» **TASK DESCRIPTION**
Extract the records below word for word and ignore the images.

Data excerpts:
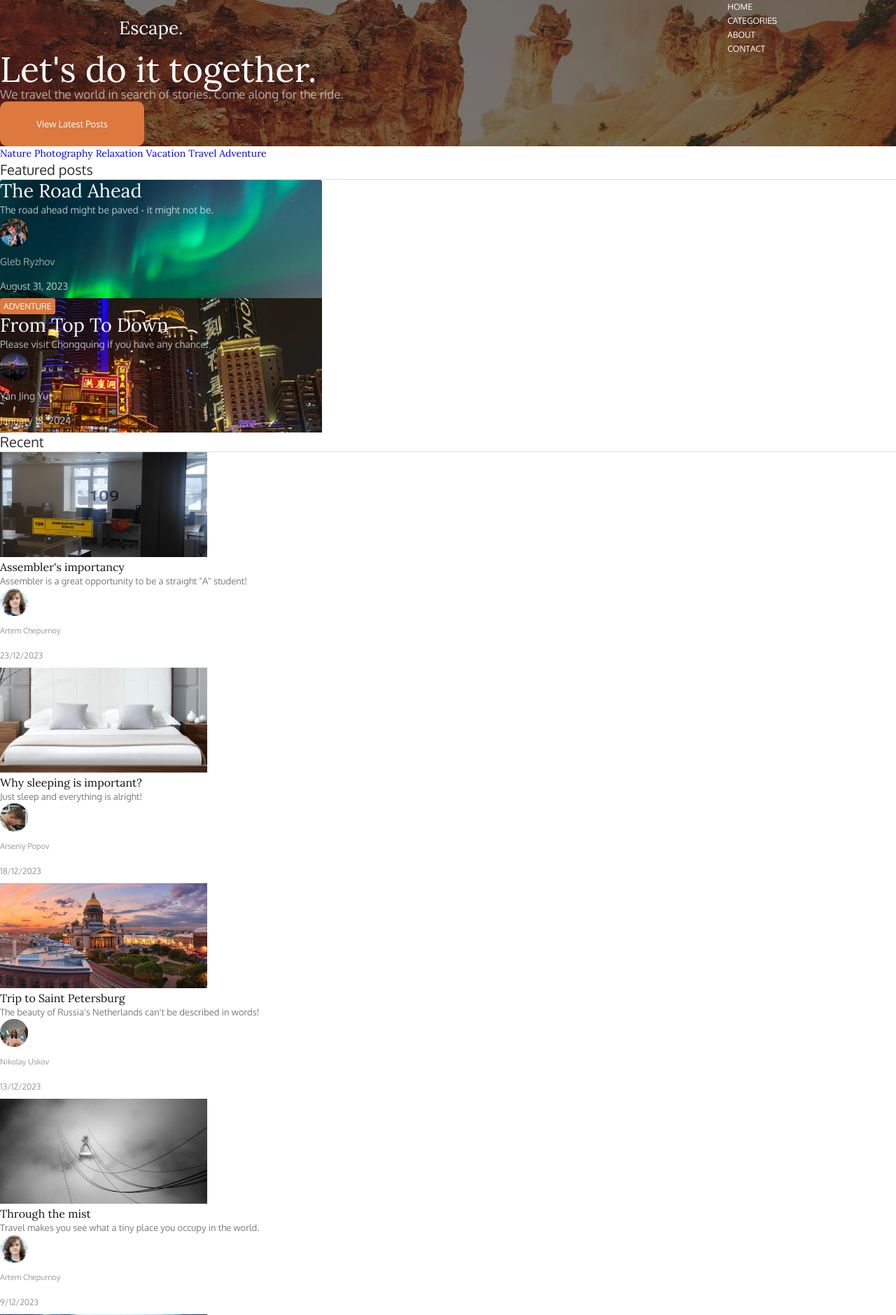
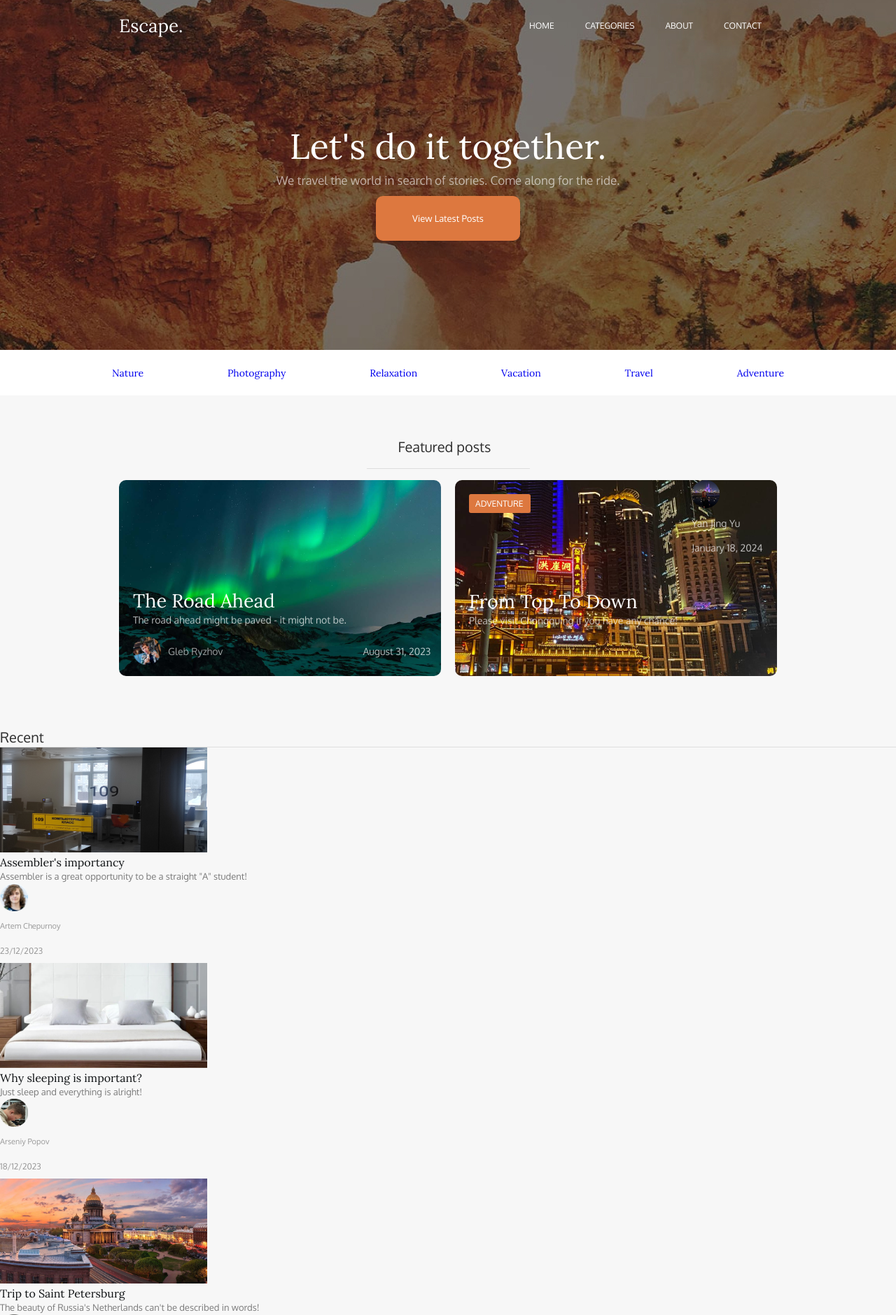
Before and after one commit to x3r1x/webCourse, a PHP site: page / in a window 1280 px wide. Shown: the top 1879 px of the page at 70% size. Run offline with PHP 8.4, Linux system fonts and the light colour scheme.

Commit message:
lab progress

```diff
--- a/lab4/index.html
+++ b/lab4/index.html
@@ -30,10 +30,10 @@
                 </ul>
             </div>
             <!-- Заголовок -->
-            <h1 class="site_header__header_text">Let's do it together.</h1>
+            <div class="site_header__content content">
+                <h1 class="content__header_text">Let's do it together.</h1>
 
                 <!-- Всё, что под заголовком на фоне картинки -->
-            <div class="site_header__underheader underheader">
                 <p class="underheader__text">We travel the world in search of stories. Come along for the ride.</p>
                 <a href="https://www.youtube.com/watch?v=ruvFi_cqO1Q&list=RDMM623JGFAYZ3w&index=8s" class="underheader__button">View Latest Posts</a>
             </div>
@@ -43,6 +43,7 @@
         <section class="site_content">
 
             <!-- Ссылки, которые сортируют тип контента -->
+            <div class="site_content__color_set">
                 <nav class="site_content__content_sort content_sort">
                     <a href="https://www.youtube.com/watch?v=-CTlz5PJRZs" class="content_sort__button">Nature</a>
                     <a href="https://www.youtube.com/watch?v=5Q9AqFa4zQM" class="content_sort__button">Photography</a>
@@ -51,26 +52,27 @@
                     <a href="https://vk.com/travelline_ru" class="content_sort__button">Travel</a>
                     <a href="https://www.youtube.com/watch?v=QtXby3twMmI" class="content_sort__button">Adventure</a>
                 </nav>
+            </div>
 
             <!-- Блок "Featured posts" -->
             <section class="site_content__featured_posts featured_posts">
                 <h2 class="featured_posts__section_mark">Featured posts</h2>
 
+                <div class="featured_posts__content content">
                     <!-- The Road Ahead -->
-                <article class="featured_posts__tra tra">
+                    <article class="content__tra tra">
                         <h3 class="tra__header">The Road Ahead</h3>
                         <p class="tra__subscription">The road ahead might be paved - it might not be.</p>
 
                         <div class="tra__avatar tra_author">
                             <img src="images/index/a1.png" alt="Gleb Ryzhov" width="40" height="40">
                             <p class="tra_author__subscription">Gleb Ryzhov</p>
+                            <p class="tra_author__date">August 31, 2023</p>
                         </div>
-
-                    <p class="tra__date">August 31, 2023</p>
                     </article>
 
                     <!-- From Top To Down -->
-                <article class="featured_posts__fttd fttd">
+                    <article class="content__fttd fttd">
                         <h4 class="fttd__adventure_sign">ADVENTURE</h4>
                         <h3 class="fttd__header">From Top To Down</h3>
                         <p class="fttd__subscription">Please visit Chongquing if you have any chance!</p>
@@ -78,10 +80,10 @@
                         <div class="fttd__avatar fttd_author">
                             <img src="images/index/a2.png" alt="Yan Jing Yu" width="40" height="40">
                             <p class="fttd_author__subscription">Yan Jing Yu</p>
+                            <p class="fttd_author__date">January 18, 2024</p>
                         </div>
-
-                    <p class="fttd__date">January 18, 2024</p>
                     </article>
+                </div>
             </section>
 
             <!-- Блок "Recent" -->
--- a/lab4/style.css
+++ b/lab4/style.css
@@ -15,12 +15,13 @@
     background-image: url(images/style/header-image.jpg);
     background-size: cover;
     color: #FFFFFF;
+    height: 500px;
     display: block;
 }
 
 .site_header__top.top {
     max-width: 940px;
-    max-height: 74px;
+    height: 74px;
     margin-inline: auto;
     display: flex;
     flex-wrap: wrap;
@@ -34,6 +35,11 @@
 
 .site_header__escape_menu.escape_menu {
     list-style-type: none;
+    height: 40px;
+    display: flex;
+    align-items: center;
+    width: 376px;
+    justify-content: space-around;
 }
 
 .escape_menu__button{
@@ -42,7 +48,16 @@
     text-decoration: none;
 }
 
-.site_header__header_text {
+.site_header__content.content {
+    display: flex;
+    flex-direction: column;
+    justify-content: space-between;
+    align-items: center;
+    margin-top: 110px;
+    height: 160px;
+}
+
+.content__header_text {
     font: 400 50px/51px "Lora";
 }
 
@@ -61,25 +76,76 @@
     border-radius: 10px;
 }
 
+.site_content {
+    background-color: #F7F7F7;
+}
+
+.site_content__color_set {
+    background-color: #FFFFFF;
+}
+
+.site_content__content_sort.content_sort {
+    margin-inline: auto;
+    display: flex;
+    flex-wrap: wrap;
+    width: 960px;
+    height: 65px;
+    justify-content: space-between;
+    align-content: center;
+}
+
 .content_sort__button{
     font: 400 14px/20px "Lora";
     text-decoration: none;
+}
+
+.site_content__featured_posts.featured_posts {
+    width: 940px;
+    height: 415px;
+    margin-inline: auto;
+    display: flex;
+    flex-wrap: wrap;
+    flex-direction: column;
+    align-items: center;
+    margin-top: 60px;
 }
 
 .featured_posts__section_mark {
     font: 400 20px/27px "Oxygen";
     color: #2E2E2E;
     border-bottom: 1px solid #DEDEDE;
+    width: 188px;
+    padding-bottom: 17px;
+    padding-left: 45px;
 }
 
-.featured_posts__tra.tra{
+.featured_posts__content.content {
+    width: 940px;
+    height: 294px;
+    margin-inline: auto;
+    display: flex;
+    margin-top: 16px;
+    flex-direction: row;
+    flex-wrap: wrap;
+    justify-content: space-between;
+}
+
+.content__tra.tra{
     background-image: url(images/index/p1.png);
-    background-repeat: no-repeat;
+    background-size: cover;
+    width: 440px;
+    height: 280px;
+    border-radius: 10px;
+    padding-left: 20px;
+    display: flex;
+    flex-wrap: wrap;
+    flex-direction: column;
 }
 
 .tra__header {
     font: 400 27px/30px "Lora";
     color: #FFFFFF;
+    margin-top: 157px;
 }
 
 .tra__subscription{
@@ -87,34 +153,52 @@
     color: rgba(255, 255, 255, 0.7);
 }
 
+.tra__avatar.tra_author {
+    display: flex;
+    margin-top: 12px;
+    flex-wrap: wrap;
+    align-items: center;
+}
+
 .tra_author__subscription{
     font: 400 14px/35px "Oxygen";
     color: rgba(255, 255, 255, 0.6);
+    margin-left: 10px;
 }
 
-.tra__date {
+.tra_author__date {
     font: 400 14px/35px "Oxygen";
     color: rgba(255, 255, 255, 0.7);
+    margin-left: 200px;
 }
 
-.featured_posts__fttd.fttd{
+.content__fttd.fttd{
     background-image: url(images/index/p2.png);
-    background-repeat: no-repeat;
+    background-size: cover;
+    width: 440px;
+    height: 280px;
+    border-radius: 10px;
+    padding-left: 20px;
+    display: flex;
+    flex-wrap: wrap;
+    flex-direction: column;
 }
 
 .fttd__adventure_sign{
+    display: inline-block;
     font: 400 12px/13px "Oxygen";
     background-color: #DD783F;
     color: #FFFFFF;
-    border: 5px solid #DD783F;
-    background-repeat: no-repeat;
+    padding: 7px 9px;
     border-radius: 3px;
-    display: inline-block;
+    margin-top: 20px;
+    max-width: 70px;
 }
 
 .fttd__header {
     font: 400 27px/30px "Lora";
     color: #FFFFFF;
+    margin-top: 111px;
 }
 
 .fttd__subscription {
@@ -127,7 +211,7 @@
     color: rgba(255, 255, 255, 0.7);
 }
 
-.fttd__date {
+.fttd_author__date {
     font: 400 14px/35px "Oxygen";
     color: rgba(255, 255, 255, 0.7);
 }
```
Lines whose indentation alone changed are shown as unchanged.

» **FINISHED TASK**
Before and after one commit to x3r1x/webCourse, a PHP site: page / in a window 1280 px wide. Shown: the top 1879 px of the page at 70% size. Run offline with PHP 8.4, Linux system fonts and the light colour scheme.

Commit message:
lab progress

```diff
--- a/lab4/index.html
+++ b/lab4/index.html
@@ -30,10 +30,10 @@
                 </ul>
             </div>
             <!-- Заголовок -->
-            <h1 class="site_header__header_text">Let's do it together.</h1>
+            <div class="site_header__content content">
+                <h1 class="content__header_text">Let's do it together.</h1>
 
                 <!-- Всё, что под заголовком на фоне картинки -->
-            <div class="site_header__underheader underheader">
                 <p class="underheader__text">We travel the world in search of stories. Come along for the ride.</p>
                 <a href="https://www.youtube.com/watch?v=ruvFi_cqO1Q&list=RDMM623JGFAYZ3w&index=8s" class="underheader__button">View Latest Posts</a>
             </div>
@@ -43,6 +43,7 @@
         <section class="site_content">
 
             <!-- Ссылки, которые сортируют тип контента -->
+            <div class="site_content__color_set">
                 <nav class="site_content__content_sort content_sort">
                     <a href="https://www.youtube.com/watch?v=-CTlz5PJRZs" class="content_sort__button">Nature</a>
                     <a href="https://www.youtube.com/watch?v=5Q9AqFa4zQM" class="content_sort__button">Photography</a>
@@ -51,26 +52,27 @@
                     <a href="https://vk.com/travelline_ru" class="content_sort__button">Travel</a>
                     <a href="https://www.youtube.com/watch?v=QtXby3twMmI" class="content_sort__button">Adventure</a>
                 </nav>
+            </div>
 
             <!-- Блок "Featured posts" -->
             <section class="site_content__featured_posts featured_posts">
                 <h2 class="featured_posts__section_mark">Featured posts</h2>
 
+                <div class="featured_posts__content content">
                     <!-- The Road Ahead -->
-                <article class="featured_posts__tra tra">
+                    <article class="content__tra tra">
                         <h3 class="tra__header">The Road Ahead</h3>
                         <p class="tra__subscription">The road ahead might be paved - it might not be.</p>
 
                         <div class="tra__avatar tra_author">
                             <img src="images/index/a1.png" alt="Gleb Ryzhov" width="40" height="40">
                             <p class="tra_author__subscription">Gleb Ryzhov</p>
+                            <p class="tra_author__date">August 31, 2023</p>
                         </div>
-
-                    <p class="tra__date">August 31, 2023</p>
                     </article>
 
                     <!-- From Top To Down -->
-                <article class="featured_posts__fttd fttd">
+                    <article class="content__fttd fttd">
                         <h4 class="fttd__adventure_sign">ADVENTURE</h4>
                         <h3 class="fttd__header">From Top To Down</h3>
                         <p class="fttd__subscription">Please visit Chongquing if you have any chance!</p>
@@ -78,10 +80,10 @@
                         <div class="fttd__avatar fttd_author">
                             <img src="images/index/a2.png" alt="Yan Jing Yu" width="40" height="40">
                             <p class="fttd_author__subscription">Yan Jing Yu</p>
+                            <p class="fttd_author__date">January 18, 2024</p>
                         </div>
-
-                    <p class="fttd__date">January 18, 2024</p>
                     </article>
+                </div>
             </section>
 
             <!-- Блок "Recent" -->
--- a/lab4/style.css
+++ b/lab4/style.css
@@ -15,12 +15,13 @@
     background-image: url(images/style/header-image.jpg);
     background-size: cover;
     color: #FFFFFF;
+    height: 500px;
     display: block;
 }
 
 .site_header__top.top {
     max-width: 940px;
-    max-height: 74px;
+    height: 74px;
     margin-inline: auto;
     display: flex;
     flex-wrap: wrap;
@@ -34,6 +35,11 @@
 
 .site_header__escape_menu.escape_menu {
     list-style-type: none;
+    height: 40px;
+    display: flex;
+    align-items: center;
+    width: 376px;
+    justify-content: space-around;
 }
 
 .escape_menu__button{
@@ -42,7 +48,16 @@
     text-decoration: none;
 }
 
-.site_header__header_text {
+.site_header__content.content {
+    display: flex;
+    flex-direction: column;
+    justify-content: space-between;
+    align-items: center;
+    margin-top: 110px;
+    height: 160px;
+}
+
+.content__header_text {
     font: 400 50px/51px "Lora";
 }
 
@@ -61,25 +76,76 @@
     border-radius: 10px;
 }
 
+.site_content {
+    background-color: #F7F7F7;
+}
+
+.site_content__color_set {
+    background-color: #FFFFFF;
+}
+
+.site_content__content_sort.content_sort {
+    margin-inline: auto;
+    display: flex;
+    flex-wrap: wrap;
+    width: 960px;
+    height: 65px;
+    justify-content: space-between;
+    align-content: center;
+}
+
 .content_sort__button{
     font: 400 14px/20px "Lora";
     text-decoration: none;
+}
+
+.site_content__featured_posts.featured_posts {
+    width: 940px;
+    height: 415px;
+    margin-inline: auto;
+    display: flex;
+    flex-wrap: wrap;
+    flex-direction: column;
+    align-items: center;
+    margin-top: 60px;
 }
 
 .featured_posts__section_mark {
     font: 400 20px/27px "Oxygen";
     color: #2E2E2E;
     border-bottom: 1px solid #DEDEDE;
+    width: 188px;
+    padding-bottom: 17px;
+    padding-left: 45px;
 }
 
-.featured_posts__tra.tra{
+.featured_posts__content.content {
+    width: 940px;
+    height: 294px;
+    margin-inline: auto;
+    display: flex;
+    margin-top: 16px;
+    flex-direction: row;
+    flex-wrap: wrap;
+    justify-content: space-between;
+}
+
+.content__tra.tra{
     background-image: url(images/index/p1.png);
-    background-repeat: no-repeat;
+    background-size: cover;
+    width: 440px;
+    height: 280px;
+    border-radius: 10px;
+    padding-left: 20px;
+    display: flex;
+    flex-wrap: wrap;
+    flex-direction: column;
 }
 
 .tra__header {
     font: 400 27px/30px "Lora";
     color: #FFFFFF;
+    margin-top: 157px;
 }
 
 .tra__subscription{
@@ -87,34 +153,52 @@
     color: rgba(255, 255, 255, 0.7);
 }
 
+.tra__avatar.tra_author {
+    display: flex;
+    margin-top: 12px;
+    flex-wrap: wrap;
+    align-items: center;
+}
+
 .tra_author__subscription{
     font: 400 14px/35px "Oxygen";
     color: rgba(255, 255, 255, 0.6);
+    margin-left: 10px;
 }
 
-.tra__date {
+.tra_author__date {
     font: 400 14px/35px "Oxygen";
     color: rgba(255, 255, 255, 0.7);
+    margin-left: 200px;
 }
 
-.featured_posts__fttd.fttd{
+.content__fttd.fttd{
     background-image: url(images/index/p2.png);
-    background-repeat: no-repeat;
+    background-size: cover;
+    width: 440px;
+    height: 280px;
+    border-radius: 10px;
+    padding-left: 20px;
+    display: flex;
+    flex-wrap: wrap;
+    flex-direction: column;
 }
 
 .fttd__adventure_sign{
+    display: inline-block;
     font: 400 12px/13px "Oxygen";
     background-color: #DD783F;
     color: #FFFFFF;
-    border: 5px solid #DD783F;
-    background-repeat: no-repeat;
+    padding: 7px 9px;
     border-radius: 3px;
-    display: inline-block;
+    margin-top: 20px;
+    max-width: 70px;
 }
 
 .fttd__header {
     font: 400 27px/30px "Lora";
     color: #FFFFFF;
+    margin-top: 111px;
 }
 
 .fttd__subscription {
@@ -127,7 +211,7 @@
     color: rgba(255, 255, 255, 0.7);
 }
 
-.fttd__date {
+.fttd_author__date {
     font: 400 14px/35px "Oxygen";
     color: rgba(255, 255, 255, 0.7);
 }
```
Lines whose indentation alone changed are shown as unchanged.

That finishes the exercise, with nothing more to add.